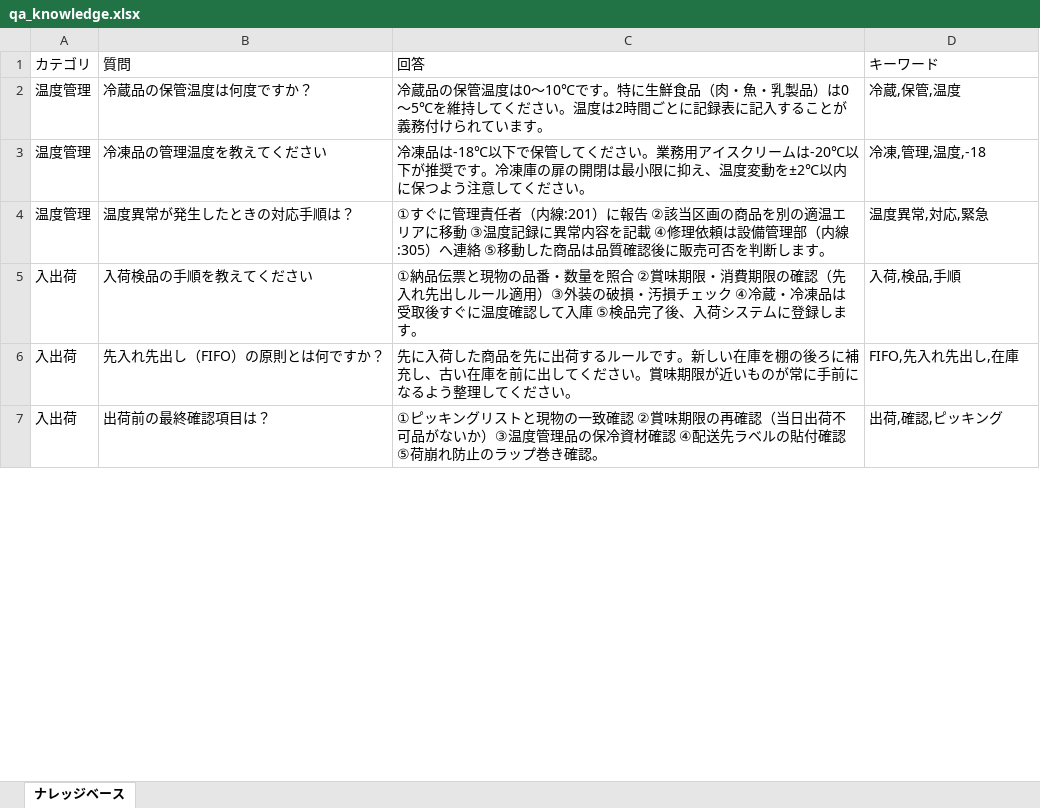
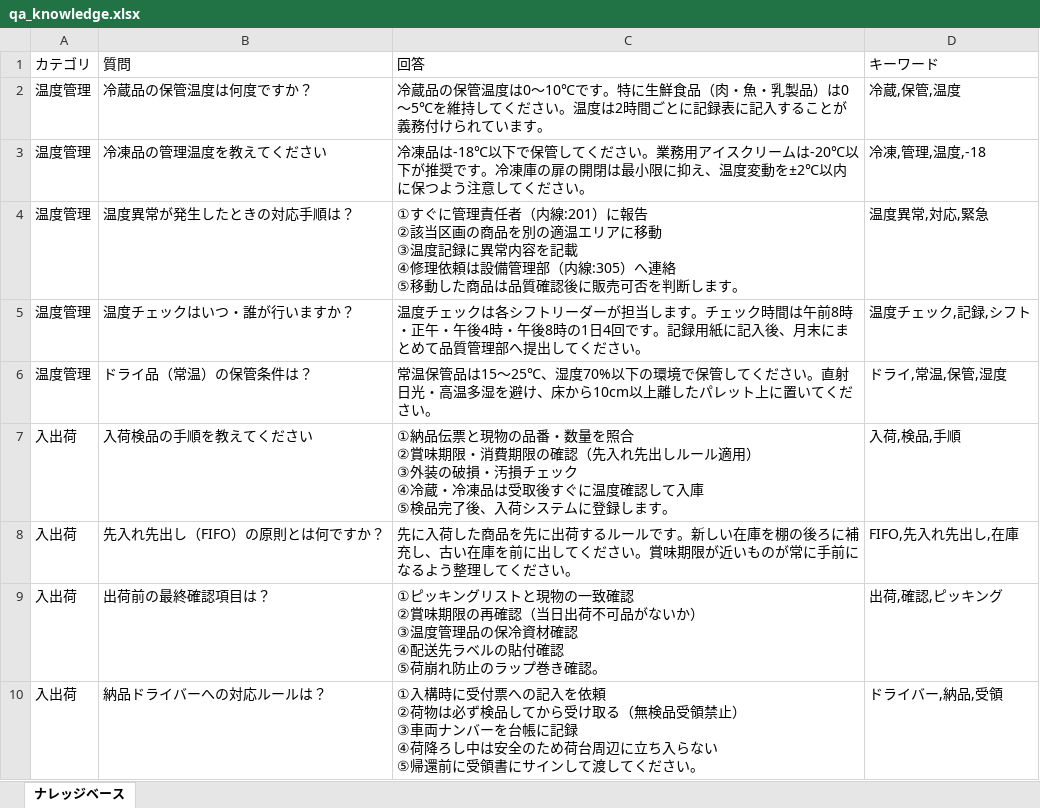
Before and after one commit to sugay1022-commits/test, an Excel workbook: qa_knowledge.xlsx, sheet ナレッジベース, drawn as a sheet; only a part is shown; values as stored, in another font and other column widths than the file's, no borders; addresses are those after the commit; ↵ is a line break in a cell; the diff covers the shown part only; the diff names each change by its address in the sheet, - before the commit and + after, or states it on an @@ line.

```diff
--- a/qa_knowledge.xlsx (sheet ナレッジベース)
+++ b/qa_knowledge.xlsx (sheet ナレッジベース)
-C4 (回答): …します。
+C4 (回答): …します。
+row 5: 温度管理 | 温度チェックはいつ・誰が行いますか？ | 温度チェックは各シフトリーダーが担当します。チェック時間は午前8時・正午・午後4時・午後8時の1日4回です。記録用紙に記入後、月末にまとめて品質管理部へ提出してください。 | 温度チェック,記録,シフト
+row 6: 温度管理 | ドライ品（常温）の保管条件は？ | 常温保管品は15〜25℃、湿度70%以下の環境で保管してください。直射日光・高温多湿を避け、床から10cm以上離したパレット上に置いてください。 | ドライ,常温,保管,湿度
-C7 (回答): …ル適用）③外装の…
+C7 (回答): …ル適用） ↵ ③外装の…
-C9 (回答): …ないか）③温度管…
+C9 (回答): …ないか） ↵ ③温度管…
+row 10: 入出荷 | 納品ドライバーへの対応ルールは？ | ①入構時に受付票への記入を依頼 ↵ ②荷物は必ず検品してから受け取る（無検品受領禁止） ↵ ③車両ナンバーを台帳に記録 ↵ ④荷降ろし中は安全のため荷台周辺に立ち入らない ↵ ⑤帰還前に受領書にサインして渡してください。 | ドライバー,納品,受領
```
Also changed, not shown: 16 added rows, 1 moved row and 11 edited cells elsewhere in this sheet, 3 other files.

-*-

Leaving the images out, return every record exactly.

RESULT OF THE TASK:
Before and after one commit to sugay1022-commits/test, an Excel workbook: qa_knowledge.xlsx, sheet ナレッジベース, drawn as a sheet; only a part is shown; values as stored, in another font and other column widths than the file's, no borders; addresses are those after the commit; ↵ is a line break in a cell; the diff covers the shown part only; the diff names each change by its address in the sheet, - before the commit and + after, or states it on an @@ line.

```diff
--- a/qa_knowledge.xlsx (sheet ナレッジベース)
+++ b/qa_knowledge.xlsx (sheet ナレッジベース)
-C4 (回答): …します。
+C4 (回答): …します。
+row 5: 温度管理 | 温度チェックはいつ・誰が行いますか？ | 温度チェックは各シフトリーダーが担当します。チェック時間は午前8時・正午・午後4時・午後8時の1日4回です。記録用紙に記入後、月末にまとめて品質管理部へ提出してください。 | 温度チェック,記録,シフト
+row 6: 温度管理 | ドライ品（常温）の保管条件は？ | 常温保管品は15〜25℃、湿度70%以下の環境で保管してください。直射日光・高温多湿を避け、床から10cm以上離したパレット上に置いてください。 | ドライ,常温,保管,湿度
-C7 (回答): …ル適用）③外装の…
+C7 (回答): …ル適用） ↵ ③外装の…
-C9 (回答): …ないか）③温度管…
+C9 (回答): …ないか） ↵ ③温度管…
+row 10: 入出荷 | 納品ドライバーへの対応ルールは？ | ①入構時に受付票への記入を依頼 ↵ ②荷物は必ず検品してから受け取る（無検品受領禁止） ↵ ③車両ナンバーを台帳に記録 ↵ ④荷降ろし中は安全のため荷台周辺に立ち入らない ↵ ⑤帰還前に受領書にサインして渡してください。 | ドライバー,納品,受領
```
Also changed, not shown: 16 added rows, 1 moved row and 11 edited cells elsewhere in this sheet, 3 other files.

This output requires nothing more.